This plant operates several production lines, two of which have been equipped with a monitoring system that remotely monitors the lines’ condition. While a heart monitor might use sensors that check for irregular heartbeats, this system uses sensors to closely watch motor vibration.
Shortly after the installation of this monitoring system, one production line’s vibration levels began exceeding the operating parameters that had been established for the motor. Analysis of the vibration data indicated that a motor bearing on that line was on the verge of failure. Further review suggested that the bearing could function for a few more days – enough time to secure a replacement part that could be installed during a controlled shutdown.

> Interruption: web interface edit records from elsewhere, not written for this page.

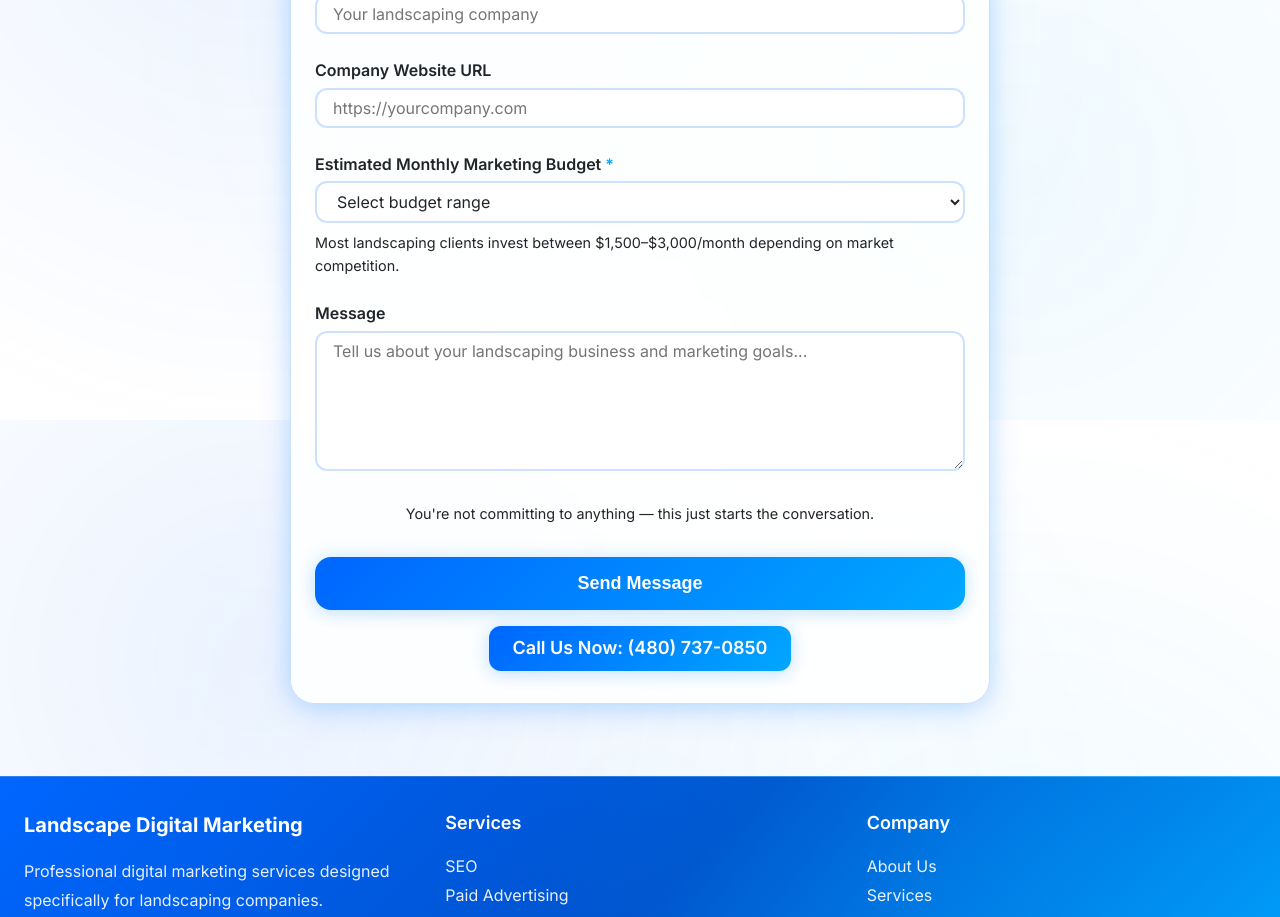
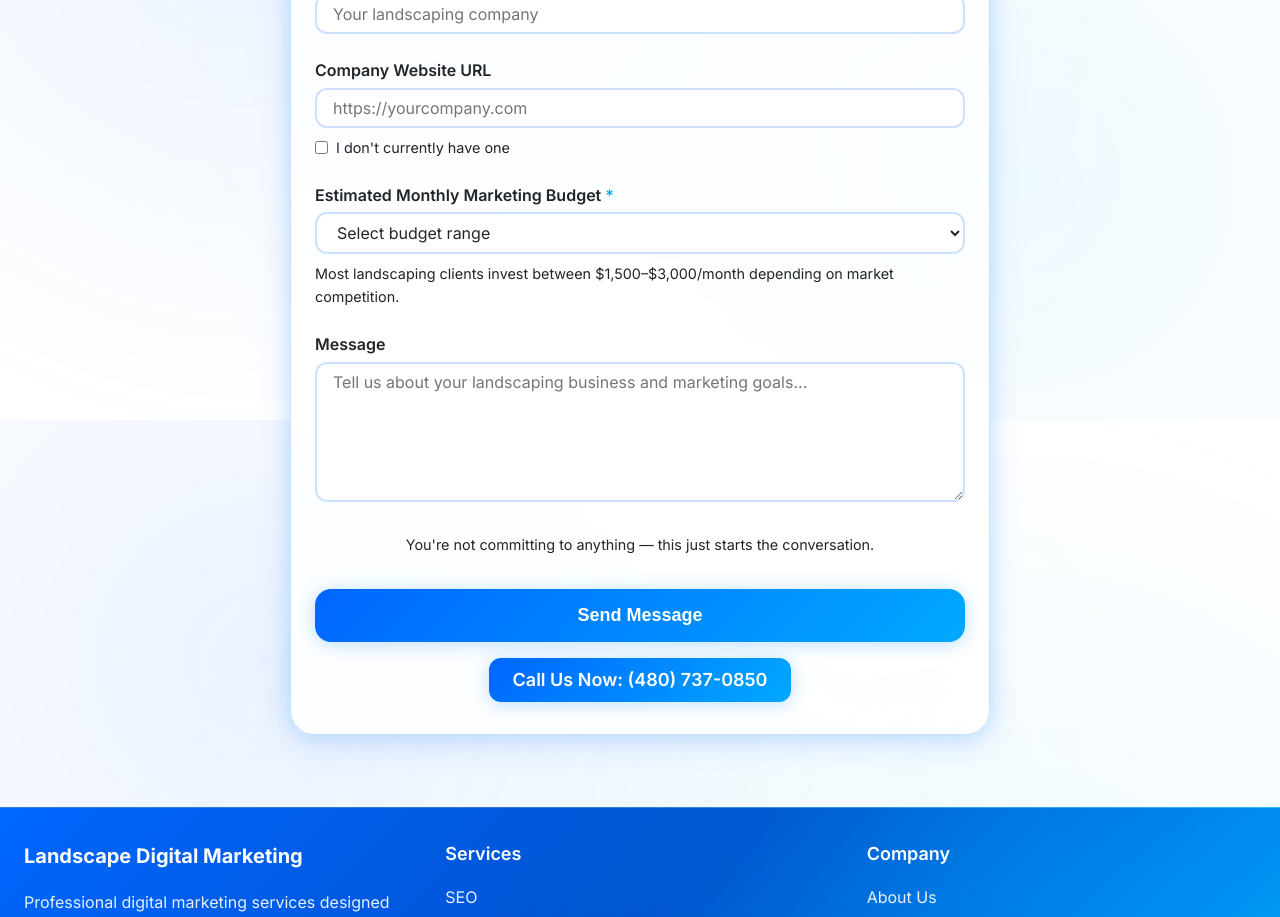
Before and after one commit to Masonba11/landscaping-digital-marketing, a Next.js app: page /contact in a window 1280 px wide. Shown: the part 1180-2097 px from the top of the page. Built offline with nearby package versions, Linux system fonts and the light colour scheme; no server answers.

Commit message:
Add 'I don't currently have one' option for website URL field
- Add checkbox option below Company Website URL field
- When checked, clears and disables the website input
- Makes it clear the field is optional

```diff
--- a/components/ContactForm.tsx
+++ b/components/ContactForm.tsx
@@ -152,6 +152,35 @@ export default function ContactForm() {
           className="form-input"
           placeholder="https://yourcompany.com"
         />
+        <label
+          style={{
+            display: "flex",
+            alignItems: "center",
+            gap: "0.5rem",
+            marginTop: "0.5rem",
+            fontSize: "0.9rem",
+            cursor: "pointer",
+          }}
+        >
+          <input
+            type="checkbox"
+            name="noWebsite"
+            value="yes"
+            style={{ cursor: "pointer" }}
+            onChange={(e) => {
+              const websiteInput = document.getElementById(
+                "website"
+              ) as HTMLInputElement;
+              if (e.target.checked) {
+                websiteInput.value = "";
+                websiteInput.disabled = true;
+              } else {
+                websiteInput.disabled = false;
+              }
+            }}
+          />
+          <span>I don't currently have one</span>
+        </label>
       </div>
 
       <div className="form-group">
```
Also changed, not shown: components/ContactFormSimple.tsx (+29 -0 lines).
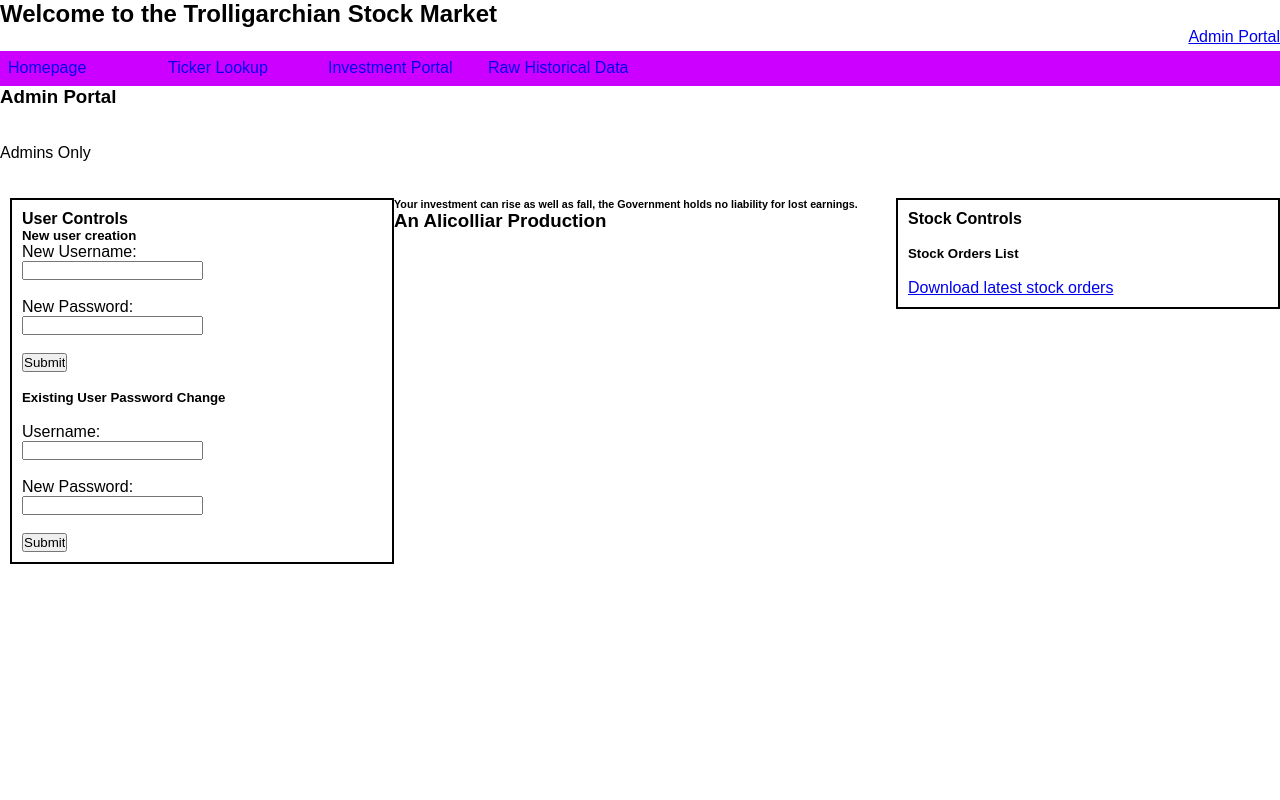
After one commit to Alicolliar/Trolligarch-Markets, a Flask app: page /admin in a window 1280 px wide. The commit adds this page. Run offline with Flask 2, Linux system fonts and the light colour scheme.

Commit message:
What I sorta didn't really accomplish today

```diff
--- a/routes.py
+++ b/routes.py
@@ -1,4 +1,4 @@
-from flask import Flask, render_template, request, make_response, send_from_directory
+from flask import Flask, render_template, request, make_response, send_from_directory, url_for, redirect
 import csv
 import functs
 app = Flask(__name__)
@@ -65,25 +65,54 @@ def investPage():
 @app.route('/login', methods=['post', 'get'])
 def loginPage():
     message = ""
+    give = make_response(render_template('login.html', message=message))
     if request.method == 'POST':
         shift = int(app.config["PWNED_SHIFT"])
         uName = request.form.get("user")
         pWord = request.form.get("pwned")
-        uNames = []
-        dbpWords = []
-        dbpWord = ""
-        uNames, dbpWords = functs.pwnedLookup(uName)
-        for i in range(len(uNames)):
-            if uNames[i] == uName:
-                dbpWord = dbpWords[i]
+        if uName == "" or pWord == "":
+            message = "Please enter a username or password."
+        else:
+            uNames = []
+            dbpWords = []
+            dbpWord = ""
+            uNames, dbpWords = functs.pwnedLookup(uName)
+            for i in range(len(uNames)):
+                if uNames[i] == uName:
+                    dbpWord = dbpWords[i]
 
-        decpWord = functs.deCodePwneds(dbpWord, shift)
-        if dbpWord == decpWord:
-            message = "Login succesful"
-        else:
-            message = "Login Failure"
+            decpWord = functs.deCodePwneds(dbpWord, shift)
+            if pWord  == decpWord:
+                return redirect(url_for('adminPortal'))
+            else:
+                message = "Incorrect username/password"
+    return give
 
-    return render_template('login.html', message=message)
+@app.route('/admin',methods=['post', 'get'])
+def adminPortal():
+    message=""
+    shift = int(app.config["PWNED_SHIFT"])
+    if request.method == 'POST':
+        if 'nUserMake' in request.form:
+            nUser = request.form.get("nUname")
+            nPwd = request.form.get("nPwd")
+            cUsers = []
+            pwneds = []
+            cUsers, pwneds = functs.pwnedLookup(nUser)
+            if nUser in cUsers:
+                message = "User already exists. If you have forgotten your password, use the password reset system instead."
+                return render_template('admin.html', message=message)
+            else:
+                hoomanFile = open("static/private/userAccounts/bullshit.csv", "a")
+                hoomans = csv.writer(hoomanFile)
+                enCodedPwned = functs.enCodePwneds(nPwd, shift)
+                nUser = [nUser,str(enCodedPwned)]
+                hoomans.writerow(nUser)
+                message = "User added successfully"
+                return render_template('admin.html', message=message)
+
+    return render_template('admin.html', message=message)
+
 
 if __name__ == '__main__':
     app.run(debug=True)
--- a/static/css/main.css
+++ b/static/css/main.css
@@ -6,7 +6,7 @@ body {
 }
 header {
   background-color: #CC00FF;
-  display: block;
+  display: inline;
   clear:both;
   height: 50px;
   margin-top: 15px;
@@ -14,9 +14,9 @@ header {
 }
 .login {
   text-align: right;
-
 }
 nav {
+  background-color: #CC00FF;
   clear: both;
   height: 35px;
   margin-top: 5px;
@@ -30,4 +30,5 @@ nav ul li {
 nav ul li a {
   display: block;
   padding: 8px;
+  text-decoration: none;
 }
--- a/static/private/userAccounts/bullshit.csv
+++ b/static/private/userAccounts/bullshit.csv
@@ -1,3 +1 @@
 Usernames, Passwords
-Aligallaton, A[ff[nih
-Danyo, J[mmqil^
--- /dev/null
+++ b/templates/admin.html
@@ -0,0 +1,45 @@
+<!DOCTYPE html>
+<html lang="en">
+  <head>
+    <title>Trolligarchian Stock Market - Admin Portal</title>
+    <link rel="stylesheet" type="text/css" href="{{url_for('static', filename='css/main.css')}}">
+    <link rel="shortcut icon" type="image/x-icon" href="{{url_for('static', filename='img/favicon-16x16.png')}}">
+  </head>
+  <body>
+    {% extends "template.html" %}
+    {% block content %}
+    <h3>Admin Portal</h3></br></br>
+    <p>Admins Only</p></br></br>
+    {% if message %}
+      <p> {{message}}</p>
+    {% endif %}
+
+    <div style="width: 360px; float: left; padding: 10px; margin-left:10px; border: 2px solid black;">
+      <h4>User Controls</h4>
+      <h5>New user creation</h5>
+      <form method="POST">
+        New Username:</br>
+        <input type="text" name="nUname"> </br></br>
+        New Password:</br>
+        <input type="password" name="nPwd"></br></br>
+        <input type="hidden" name="nUserMake">
+        <input type="submit" action="createUser">
+      </form></br>
+      <h5>Existing User Password Change</h5></br>
+      <form method="POST">
+        Username:</br>
+        <input type="text" name="Uname"></br></br>
+        New Password:</br>
+        <input type="password" name="nuPwd"></br></br>
+        <input type="hidden" name="pWordChange">
+        <input type="submit" action="change">
+      </form>
+    </div>
+    <div style="width: 360px; float: right; padding: 10px; margin-left:10px; border: 2px solid black;">
+      <h4>Stock Controls</h4></br>
+      <h5>Stock Orders List</h5></br>
+      <p><a href="../orders.csv">Download latest stock orders</a></p>
+    </div>
+    {% endblock %}
+  </body>
+</html>
--- a/templates/home.html
+++ b/templates/home.html
@@ -9,7 +9,7 @@
   <body>
     {% extends "template.html" %}
     {% block content %}
-    <p>This is the website for the Trolligarchian stock market. From here you can find information about all stocks, place orders and download historical price data for analysis.</p><br>
+    <p>This is the web portal for the Trolligarchian stock market. From here you can find information about all stocks, place orders and download historical price data for analysis.</p><br>
     <h3>History of the Exchange</h3><br>
     <p>This Exchange came into use shortly after the passing of the <a href="https://docs.google.com/document/d/1wMpd6lcngCl75rLyqTB9v77dRI7Qno3F-Bq9lMgl2DE/edit?usp=sharing">Fiscal and Treasury Act 2020</a><br>
       The act's author, Aligallaton, who can be found on the discord server in various guises of Tory Chancellors, is also the first person who created this exchange system. The backend is an utter mess, run from it at<br>
--- a/templates/template.html
+++ b/templates/template.html
@@ -7,7 +7,7 @@
   <body>
     <header>
       <h2>Welcome to the Trolligarchian Stock Market</h2>
-      <div class="login">
+      <div class="login"><a href="{{url_for('loginPage')}}">Admin Portal</a></div>
     </header>
     <nav>
       <ul>
@@ -20,7 +20,7 @@
     <main>
     {% block content %}
     {% endblock %}
-  <main>
+  </main>
   <footer>
     <h6>Your investment can rise as well as fall, the Government holds no liability for lost earnings.</h6>
     <h3>An Alicolliar Production</h3>
```
Also changed, not shown: functs.py (+12 -1 lines).
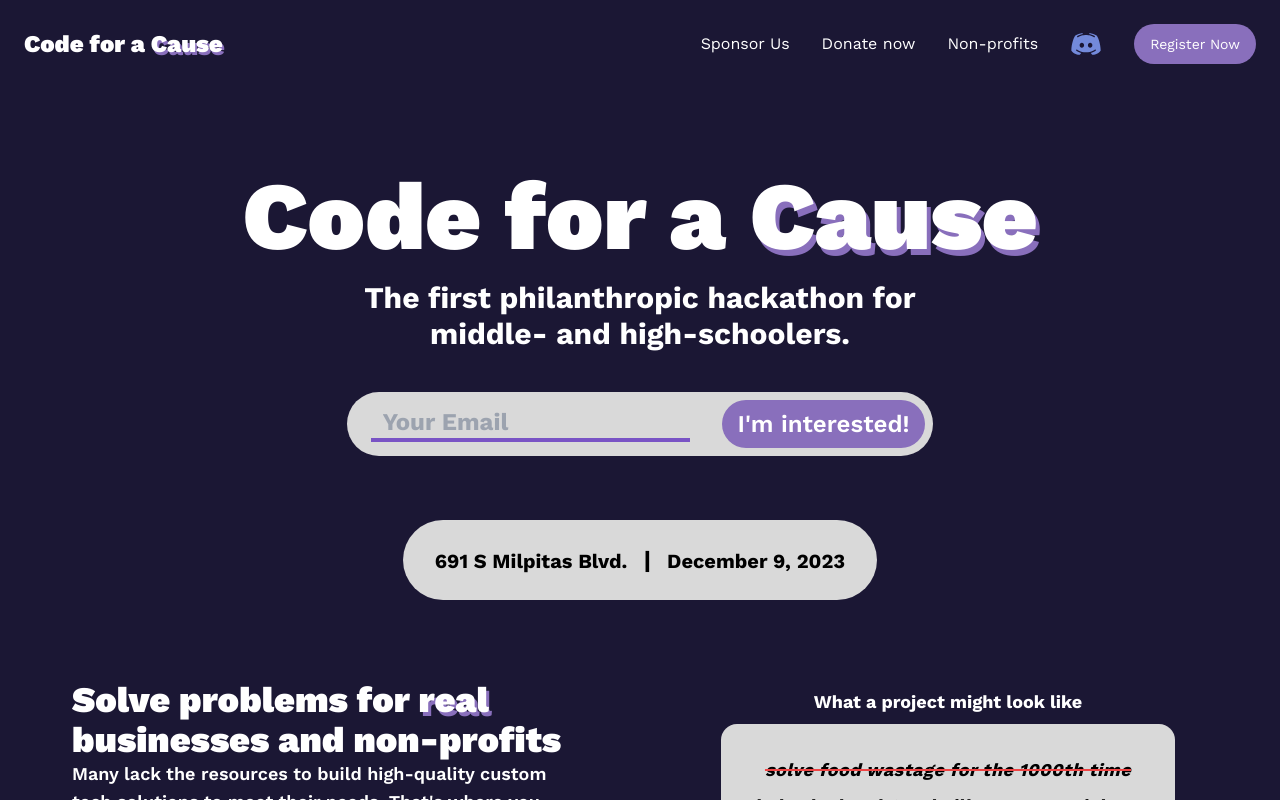
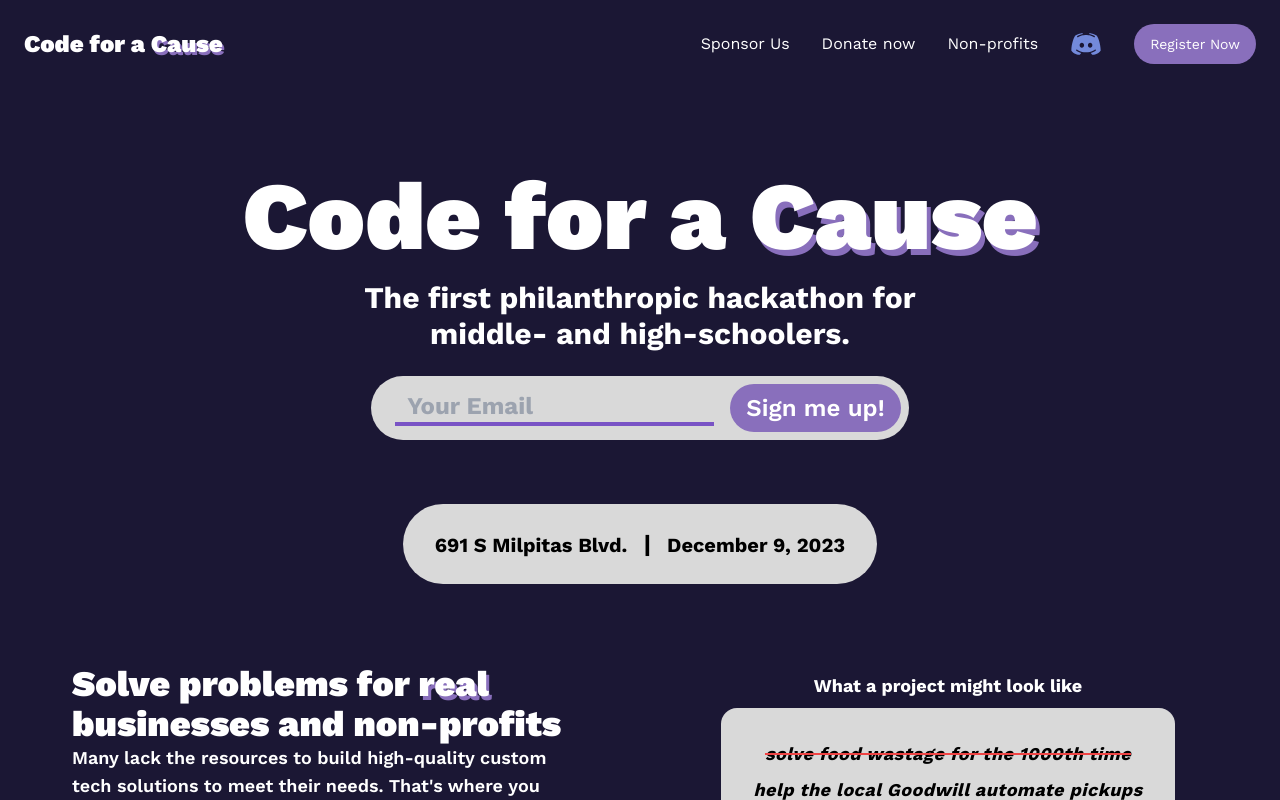
Before and after one commit to bub655/code-for-cause, a Next.js app: page / in a window 1280 px wide. Shown: the top 800 px of the page. Built offline with nearby package versions, Linux system fonts and the light colour scheme.

Commit message:
I'm Interested -> Sign me up!

```diff
--- a/src/components/subcomponents/initial-registration.tsx
+++ b/src/components/subcomponents/initial-registration.tsx
@@ -1,9 +1,9 @@
 export const Email = () => {
 	return (
-		<div className="p-2 mb-16 w-fit mt-6 ml-auto mr-auto bg-[#D9D9D9] rounded-full ">
+		<div className="p-2 mb-16 w-fit mt-2 ml-auto mr-auto bg-[#D9D9D9] rounded-full">
 			<form
 				onSubmit={() => {}}
-				className="flex items-center justify-between space-x-8"
+				className="flex items-center justify-between space-x-4"
 			>
 				<input
 					type="email"
@@ -12,9 +12,9 @@ export const Email = () => {
 				/>
 				<button
 					type="submit"
-					className="bg-[#896FBC] hover:bg-[#7953C5] font-semibold text-white px-4 py-2 rounded-full text-2xl"
+					className="bg-[#896FBC] transition hover:bg-[#7953C5] font-semibold text-white px-4 py-2 rounded-full text-2xl"
 				>
-					I&apos;m interested!{" "}
+					Sign me up!
 				</button>
 			</form>
 		</div>
```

Three days later, that’s precisely what the plant did. Production was moved to another line while the bearing was replaced at a fraction of the cost that would have been incurred had the equipment failed unexpectedly. Think of a heart patient whose heart monitor readings suggest an adjustment to his or her blood pressure medication.
Consider now what might have happened had the production line not been continuously monitored. In that case, the motor would have failed and production would have come to an immediate halt while a maintenance team worked to identify the problem.
In addition to diagnostic and repair costs, the company would have faced rush charges, lost production, and possible overtime wages – not to mention the potential customer dissatisfaction brought on by delayed product shipment. The cost of an undetected bearing failure could have easily been 20 times the amount of preventive action. To complete our medical analogy, it would be the difference between a change in medication and emergency open heart surgery.
Positive outcomes, by contrast, result from parties that have the foresight to monitor very simple things: heartbeats and motor vibration levels.
Excess vibration is a warning sign for many potential equipment problems. The vibration signature of a specific piece of machinery, in fact, provides more information about the machine’s mechanical condition than any other factor. But it is not the only thing to monitor. Comparing equipment temperature, noise profiles, and a host of other technology-specific factors can also provide additional insights into equipment condition.
All of this equipment monitoring is at the core of a condition-based (predictive) maintenance program.
Striking a balance between PM and PdM
Many plants today still rely on service contractors that provide regularly scheduled preventive maintenance on critical equipment. This approach – a giant step past the traditional, reactive “we’ll fix it when it breaks” approach – involves following manufacturers’ maintenance guidelines to reduce unscheduled equipment failure and unplanned downtime. Preventive maintenance has a long history of improving safety and bottom-line results.
To go to the next level – condition-based, or predictive maintenance (PdM) – industrial companies and their maintenance, repair, and overhaul (MRO) service contractors will need software-based tools that enable them to access the vast amounts of operational and equipment health data manufacturers already own but are not fully utilizing. The efficiencies possible with a true predictive maintenance approach will depend on the software available to sift through millions of data points to identify those that align with actual equipment condition and performance.
PdM has been improved by technological advances in sensors and in connectivity and communications tools for streaming live data, and declining prices for these have made them more accessible. Special analytical software developed for the industrial internet of things (IIoT) has added needed capabilities, too. Without data analytics, defining an optimal maintenance strategy for critical equipment is like a tightrope walk between operations and maintenance costs on the one hand and the potential cost of an unexpected or unscheduled equipment failure on the other.
Servicing machinery is most cost-effective if it’s done when it is needed (within certain limits). If equipment repairs are addressed too early, a company will spend more on replacement parts and upkeep than it would if maintenance schedules were determined based solely on equipment condition. If it waits too long, on the other hand, deterioration can progress too far, resulting in higher costs to bring equipment performance back to acceptable levels.